The Gators will now face No. 5 Nebraska on Saturday night at 9 for a chance to win their first NCAA title in program history. Florida’s only other appearance in the national championship match came in 2003 when it lost to USC, 3-1.

“You’re all dreaming for that one shot to be playing in that last match,” said coach Mary Wise, who was named AVCA National Coach of the Year on Thursday. “And we get a chance.”

Early in the Thursday night’s contest against Stanford, the Gators found their rhythm in the form of service aces and strong offensive showings from their middle blockers.

Florida notched five aces in the first two sets, including two each from Snyder and redshirt junior setter Allie Monserez.

Middle blockers Kramer and Alhassan totaled 11 kills in the opening frames, contributing to a Florida offense that got off to a strong start.

However, momentum shifted out of UF’s favor at the start of the third set.

The Cardinal took an early lead in the frame, capitalizing on multiple attack errors that helped it go on a six-point run.

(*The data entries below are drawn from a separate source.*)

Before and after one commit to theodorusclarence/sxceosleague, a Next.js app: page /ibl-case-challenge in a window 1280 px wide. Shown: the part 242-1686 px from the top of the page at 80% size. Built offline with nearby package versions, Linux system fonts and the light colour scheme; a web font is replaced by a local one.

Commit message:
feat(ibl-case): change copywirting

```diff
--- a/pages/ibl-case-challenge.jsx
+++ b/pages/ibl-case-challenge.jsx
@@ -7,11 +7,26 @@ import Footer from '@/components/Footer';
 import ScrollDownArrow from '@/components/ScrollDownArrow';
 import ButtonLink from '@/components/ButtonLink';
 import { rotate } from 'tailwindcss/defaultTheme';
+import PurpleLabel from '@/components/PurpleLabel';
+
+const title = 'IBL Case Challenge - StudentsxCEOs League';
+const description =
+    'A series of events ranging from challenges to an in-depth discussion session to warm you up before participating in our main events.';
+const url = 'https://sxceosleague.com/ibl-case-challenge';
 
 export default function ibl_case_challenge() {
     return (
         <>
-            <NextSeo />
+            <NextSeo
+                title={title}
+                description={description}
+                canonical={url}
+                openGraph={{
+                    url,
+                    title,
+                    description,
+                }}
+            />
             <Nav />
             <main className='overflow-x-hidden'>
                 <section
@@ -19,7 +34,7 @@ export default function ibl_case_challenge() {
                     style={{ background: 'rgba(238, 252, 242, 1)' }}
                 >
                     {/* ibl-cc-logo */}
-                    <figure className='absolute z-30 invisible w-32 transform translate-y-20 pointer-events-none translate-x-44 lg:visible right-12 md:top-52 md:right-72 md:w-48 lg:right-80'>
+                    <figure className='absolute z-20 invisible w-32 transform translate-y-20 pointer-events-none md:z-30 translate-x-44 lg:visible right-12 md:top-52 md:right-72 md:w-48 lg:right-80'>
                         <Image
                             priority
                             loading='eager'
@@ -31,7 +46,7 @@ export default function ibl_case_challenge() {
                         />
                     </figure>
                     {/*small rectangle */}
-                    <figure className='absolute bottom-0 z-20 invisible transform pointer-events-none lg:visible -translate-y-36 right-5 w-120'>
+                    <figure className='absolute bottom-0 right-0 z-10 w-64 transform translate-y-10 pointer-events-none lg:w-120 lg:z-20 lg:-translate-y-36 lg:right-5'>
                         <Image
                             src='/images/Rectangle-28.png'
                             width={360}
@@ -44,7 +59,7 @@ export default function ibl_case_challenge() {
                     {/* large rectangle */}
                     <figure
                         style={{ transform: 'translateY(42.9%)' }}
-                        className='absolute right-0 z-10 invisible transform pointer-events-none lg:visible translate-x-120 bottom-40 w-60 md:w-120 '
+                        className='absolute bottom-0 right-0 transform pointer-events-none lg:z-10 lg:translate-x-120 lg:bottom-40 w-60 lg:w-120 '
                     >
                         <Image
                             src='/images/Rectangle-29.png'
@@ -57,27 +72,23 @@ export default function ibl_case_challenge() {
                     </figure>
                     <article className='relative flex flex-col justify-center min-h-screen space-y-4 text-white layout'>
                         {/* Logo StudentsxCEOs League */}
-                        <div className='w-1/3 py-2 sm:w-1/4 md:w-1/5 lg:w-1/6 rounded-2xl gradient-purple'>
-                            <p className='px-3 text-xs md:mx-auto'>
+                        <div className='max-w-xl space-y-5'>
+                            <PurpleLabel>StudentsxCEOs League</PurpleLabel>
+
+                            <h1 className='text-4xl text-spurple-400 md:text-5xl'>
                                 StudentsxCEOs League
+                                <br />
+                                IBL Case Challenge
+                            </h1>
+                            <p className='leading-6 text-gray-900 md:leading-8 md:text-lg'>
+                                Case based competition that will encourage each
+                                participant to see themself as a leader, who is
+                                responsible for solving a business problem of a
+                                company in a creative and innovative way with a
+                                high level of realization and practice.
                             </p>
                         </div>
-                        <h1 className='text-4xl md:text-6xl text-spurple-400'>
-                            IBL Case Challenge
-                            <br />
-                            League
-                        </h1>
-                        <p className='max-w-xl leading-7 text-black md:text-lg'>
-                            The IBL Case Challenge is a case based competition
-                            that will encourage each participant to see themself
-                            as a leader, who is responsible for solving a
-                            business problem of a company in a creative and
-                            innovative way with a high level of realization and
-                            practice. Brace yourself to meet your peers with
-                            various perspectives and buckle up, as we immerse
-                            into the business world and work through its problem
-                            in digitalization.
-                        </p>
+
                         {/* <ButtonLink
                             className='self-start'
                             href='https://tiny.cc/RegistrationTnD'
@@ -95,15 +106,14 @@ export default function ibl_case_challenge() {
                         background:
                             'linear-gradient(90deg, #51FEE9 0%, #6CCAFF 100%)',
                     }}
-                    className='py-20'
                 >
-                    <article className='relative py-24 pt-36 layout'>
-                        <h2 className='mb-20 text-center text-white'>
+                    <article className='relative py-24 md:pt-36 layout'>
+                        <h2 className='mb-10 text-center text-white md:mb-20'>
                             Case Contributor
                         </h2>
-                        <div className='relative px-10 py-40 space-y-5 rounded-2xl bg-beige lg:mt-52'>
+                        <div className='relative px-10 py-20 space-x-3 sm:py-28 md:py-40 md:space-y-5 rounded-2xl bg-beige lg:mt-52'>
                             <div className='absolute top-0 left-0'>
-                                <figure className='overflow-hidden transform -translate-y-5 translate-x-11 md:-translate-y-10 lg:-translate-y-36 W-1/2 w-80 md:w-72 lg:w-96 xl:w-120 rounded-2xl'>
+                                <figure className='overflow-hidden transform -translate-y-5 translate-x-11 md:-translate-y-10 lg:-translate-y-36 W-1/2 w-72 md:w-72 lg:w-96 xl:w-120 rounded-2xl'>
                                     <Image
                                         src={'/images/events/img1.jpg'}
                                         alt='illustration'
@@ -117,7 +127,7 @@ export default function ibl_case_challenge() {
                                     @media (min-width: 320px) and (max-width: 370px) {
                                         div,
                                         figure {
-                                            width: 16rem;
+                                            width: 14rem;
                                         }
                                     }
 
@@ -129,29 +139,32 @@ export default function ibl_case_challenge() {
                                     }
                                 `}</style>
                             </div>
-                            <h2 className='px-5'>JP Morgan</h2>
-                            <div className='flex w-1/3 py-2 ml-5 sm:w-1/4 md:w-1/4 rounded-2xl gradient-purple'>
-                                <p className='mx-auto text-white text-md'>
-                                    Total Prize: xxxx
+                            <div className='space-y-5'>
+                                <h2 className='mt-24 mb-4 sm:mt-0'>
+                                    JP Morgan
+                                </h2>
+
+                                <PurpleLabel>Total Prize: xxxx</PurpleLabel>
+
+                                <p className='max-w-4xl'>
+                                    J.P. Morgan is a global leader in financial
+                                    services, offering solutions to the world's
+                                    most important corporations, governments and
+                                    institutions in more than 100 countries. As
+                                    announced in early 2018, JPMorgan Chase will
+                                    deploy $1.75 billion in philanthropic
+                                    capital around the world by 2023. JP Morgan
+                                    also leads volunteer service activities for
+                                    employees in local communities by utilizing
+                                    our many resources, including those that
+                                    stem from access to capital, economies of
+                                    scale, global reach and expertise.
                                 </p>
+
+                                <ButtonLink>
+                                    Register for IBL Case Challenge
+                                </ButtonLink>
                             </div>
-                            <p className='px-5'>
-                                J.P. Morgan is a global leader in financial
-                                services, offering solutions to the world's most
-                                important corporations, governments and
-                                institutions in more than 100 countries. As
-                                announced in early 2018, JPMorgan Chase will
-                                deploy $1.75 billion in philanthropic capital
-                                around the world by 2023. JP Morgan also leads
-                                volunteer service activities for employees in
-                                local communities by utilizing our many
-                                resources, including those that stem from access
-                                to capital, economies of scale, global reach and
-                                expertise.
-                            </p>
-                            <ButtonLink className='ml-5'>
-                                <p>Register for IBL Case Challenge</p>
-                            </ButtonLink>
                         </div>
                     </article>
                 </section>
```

Stanford further cemented its lead with multiple kills from redshirt senior Merete Lutz, the Cardinal’s opposite attacker who scored a match-high 19 kills.

The fourth set started off just as poorly for Florida with four of Stanford’s first six points coming off unforced errors.

The Gators hit rock bottom when the Cardinal reached a nine-point lead, 11-2, midway through the frame.

Despite the deficit, Florida was able to bring itself back into the set following multiple attack errors from Stanford and a series of kills from Alhassan.

But that wasn’t strong enough for the Gators to regain control of the match, forcing them to go to a decisive fifth set with the Cardinal.

The final frame was a testing point for Florida.

Only three of its previous matches this season had gone to five sets, with UF finding a way to win each time.

The senior leadership from Alhassan, Snyder and Joseph was pivotal to defeating defending national champion Stanford.

Together, the trio combined for seven kills and only one attack error in the 15-point set.

“To be great leaders, you have to have people willing to follow,” Wise said. “The freshmen, sophomores and juniors have been outstanding letting them lead and being willing to follow.”

A match of ups and downs ended on a high with the kill from Kramer that secured Florida’s advancement to Saturday’s championship match.

The Gators will now have one day to prepare for their second matchup against the Cornhuskers in 2017.

Florida previously faced Nebraska at the O’Connell Center on Aug. 26 and won the contest 3-2. However, Cornhuskers setter Kelly Hunter was unavailable for the contest, something Wise said played a big role in the outcome.

“(Hunter) makes them go,” she said. “It’s going to be a different match than it was the first time.”

Contact Mari Faiello at [email protected] and follow her on Twitter @faiello_mari.